Researchers at the University of Southern Denmark recently discovered arsenic in the green pigment used on the covers of some Renaissance manuscripts, which means they are unreadable without special handling. The pigment was not put there by the original writers or printers, but by Victorian preservationists who were most likely trying to prevent insect damage. The pigment, known as Parisian Green, was known at the time to ward off insects, but the link to arsenic was little known at the time. Production of Parisian Green has since been discontinued, joining a list of other toxic pigments whose drawbacks became known over time.
The late nineteenth century Impressionist painter Vincent van Gogh may have succumbed to lead poisoning, dying at 37 of a self-inflicted gunshot after one of his many fits of delirium. This is one of many speculations about van Gogh’s troubled mental life. Van Gogh was extraordinarily prolific in his short career, producing over two thousand paintings in the course of ten years. He left behind many letters describing his technique and materials, and from those historians have speculated van Gogh’s high productivity exposed him to the lead in his oil paints more than what other artists of the period experienced.
Enclosed Wheat Field with Peasant / Landscape at Saint-Rémy, an 1889 painting Vincent van Gogh produced while staying at an asylum in southern France.
There is another aspect of van Gogh’s use of certain pigments which has come to light in recent years, and that is the susceptibility of some of them, mainly the yellows he mixed with white in order to lighten them, to fade to a dull brown after prolonged exposure to sunlight. Van Gogh’s paintings of sunflowers are particularly vulnerable to losing their unique quality on account of this unfortunate chemical reaction. Ironic that an artist who delighted in the strong sunlight of southern France and attempted to bring out its shining brightness in the strong yellows of his paintings should have his efforts diluted by the effects of sunlight.
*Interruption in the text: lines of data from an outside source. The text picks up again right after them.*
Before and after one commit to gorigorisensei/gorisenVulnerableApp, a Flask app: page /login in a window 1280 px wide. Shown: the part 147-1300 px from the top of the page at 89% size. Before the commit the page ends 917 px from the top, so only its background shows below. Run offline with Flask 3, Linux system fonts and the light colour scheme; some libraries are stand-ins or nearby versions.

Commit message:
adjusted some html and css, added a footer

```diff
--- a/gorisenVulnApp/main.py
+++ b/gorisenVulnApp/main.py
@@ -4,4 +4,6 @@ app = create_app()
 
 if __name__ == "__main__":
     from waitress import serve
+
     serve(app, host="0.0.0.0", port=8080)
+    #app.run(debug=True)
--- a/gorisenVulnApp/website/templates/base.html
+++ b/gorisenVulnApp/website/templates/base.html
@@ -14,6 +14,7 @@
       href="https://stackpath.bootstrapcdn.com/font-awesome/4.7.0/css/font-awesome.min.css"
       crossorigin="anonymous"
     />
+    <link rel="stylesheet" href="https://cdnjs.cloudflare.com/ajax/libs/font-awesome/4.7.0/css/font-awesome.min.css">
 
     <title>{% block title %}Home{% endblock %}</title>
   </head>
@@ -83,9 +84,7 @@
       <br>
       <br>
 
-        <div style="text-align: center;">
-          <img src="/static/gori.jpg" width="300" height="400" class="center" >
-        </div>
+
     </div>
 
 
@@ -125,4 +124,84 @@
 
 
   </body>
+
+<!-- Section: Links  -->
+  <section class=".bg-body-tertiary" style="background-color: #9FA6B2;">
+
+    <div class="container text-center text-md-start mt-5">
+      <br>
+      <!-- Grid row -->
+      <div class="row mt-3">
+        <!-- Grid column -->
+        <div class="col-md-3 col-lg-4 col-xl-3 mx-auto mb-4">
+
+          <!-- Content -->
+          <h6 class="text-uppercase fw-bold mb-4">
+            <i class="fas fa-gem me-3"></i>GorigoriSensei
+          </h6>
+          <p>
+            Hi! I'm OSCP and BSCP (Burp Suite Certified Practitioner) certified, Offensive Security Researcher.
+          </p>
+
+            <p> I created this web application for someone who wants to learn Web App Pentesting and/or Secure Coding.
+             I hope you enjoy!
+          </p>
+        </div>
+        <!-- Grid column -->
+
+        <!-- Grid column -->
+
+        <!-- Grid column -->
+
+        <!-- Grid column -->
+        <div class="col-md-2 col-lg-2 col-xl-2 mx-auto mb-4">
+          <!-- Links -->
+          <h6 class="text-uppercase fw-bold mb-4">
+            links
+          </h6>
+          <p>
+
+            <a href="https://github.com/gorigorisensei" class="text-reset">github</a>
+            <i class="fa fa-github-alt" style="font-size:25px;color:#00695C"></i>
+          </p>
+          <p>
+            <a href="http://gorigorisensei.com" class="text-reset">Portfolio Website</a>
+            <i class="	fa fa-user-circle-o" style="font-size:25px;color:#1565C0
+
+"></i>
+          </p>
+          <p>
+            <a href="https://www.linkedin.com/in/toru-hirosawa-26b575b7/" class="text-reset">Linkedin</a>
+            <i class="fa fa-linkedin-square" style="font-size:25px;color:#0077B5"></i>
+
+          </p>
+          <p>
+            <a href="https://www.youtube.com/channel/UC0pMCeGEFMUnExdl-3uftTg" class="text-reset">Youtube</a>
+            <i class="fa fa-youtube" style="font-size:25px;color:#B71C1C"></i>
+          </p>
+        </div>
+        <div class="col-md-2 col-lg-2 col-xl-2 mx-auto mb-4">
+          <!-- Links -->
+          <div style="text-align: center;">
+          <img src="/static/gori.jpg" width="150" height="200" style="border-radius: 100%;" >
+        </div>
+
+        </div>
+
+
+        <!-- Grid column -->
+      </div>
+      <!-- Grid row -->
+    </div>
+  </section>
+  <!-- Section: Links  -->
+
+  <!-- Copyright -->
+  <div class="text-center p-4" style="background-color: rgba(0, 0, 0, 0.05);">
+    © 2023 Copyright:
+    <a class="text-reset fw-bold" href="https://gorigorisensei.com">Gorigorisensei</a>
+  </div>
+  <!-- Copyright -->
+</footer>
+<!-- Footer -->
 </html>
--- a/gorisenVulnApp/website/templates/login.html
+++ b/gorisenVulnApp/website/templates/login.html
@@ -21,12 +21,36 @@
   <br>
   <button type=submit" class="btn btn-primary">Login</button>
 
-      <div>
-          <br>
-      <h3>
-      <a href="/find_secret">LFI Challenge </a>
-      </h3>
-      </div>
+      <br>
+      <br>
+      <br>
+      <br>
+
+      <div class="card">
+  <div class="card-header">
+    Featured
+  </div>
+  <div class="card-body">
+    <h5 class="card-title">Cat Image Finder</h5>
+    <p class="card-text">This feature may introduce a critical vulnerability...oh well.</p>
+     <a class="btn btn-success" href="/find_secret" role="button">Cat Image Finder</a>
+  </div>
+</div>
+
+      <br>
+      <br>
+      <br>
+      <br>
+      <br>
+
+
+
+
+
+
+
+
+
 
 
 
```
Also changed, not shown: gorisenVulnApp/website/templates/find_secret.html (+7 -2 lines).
Homo sapiens have some of the best color vision in the animal kingdom. Only birds have better color vision overall, as evidenced by the wide range of color displays in their plumage. Humans don’t have colorful plumage, of course, but there are many other ways we make use of our excellent color vision, and one of them is our zealous pursuit of pigments and dyes to reproduce the colors we see in the world. Our desire to display the colors we see in the world and express to others our own imaginative vision manifests not so much with our own bodies, which are limited canvases, but in art and design, in paintings and fabrics since antiquity, and in film and electronics over the last hundred or more years.
A video tribute to Vincent van Gogh set to Don McLean’s 1971 song “Vincent (Starry, Starry Night)”.
Vincent van Gogh, driven as he was to recreate in his paintings the life he saw not only with his eyes, but with his mind’s eye, may have gone on even knowing the health risks of some of the pigments he was using because the colors he sought could be achieved no other way at the time, though he may have reconsidered using some others had he known of their eventual degradation of his vision. It’s also possible that for him the painting was the thing, capturing what he saw and felt at the moment, and letting the future be what it will.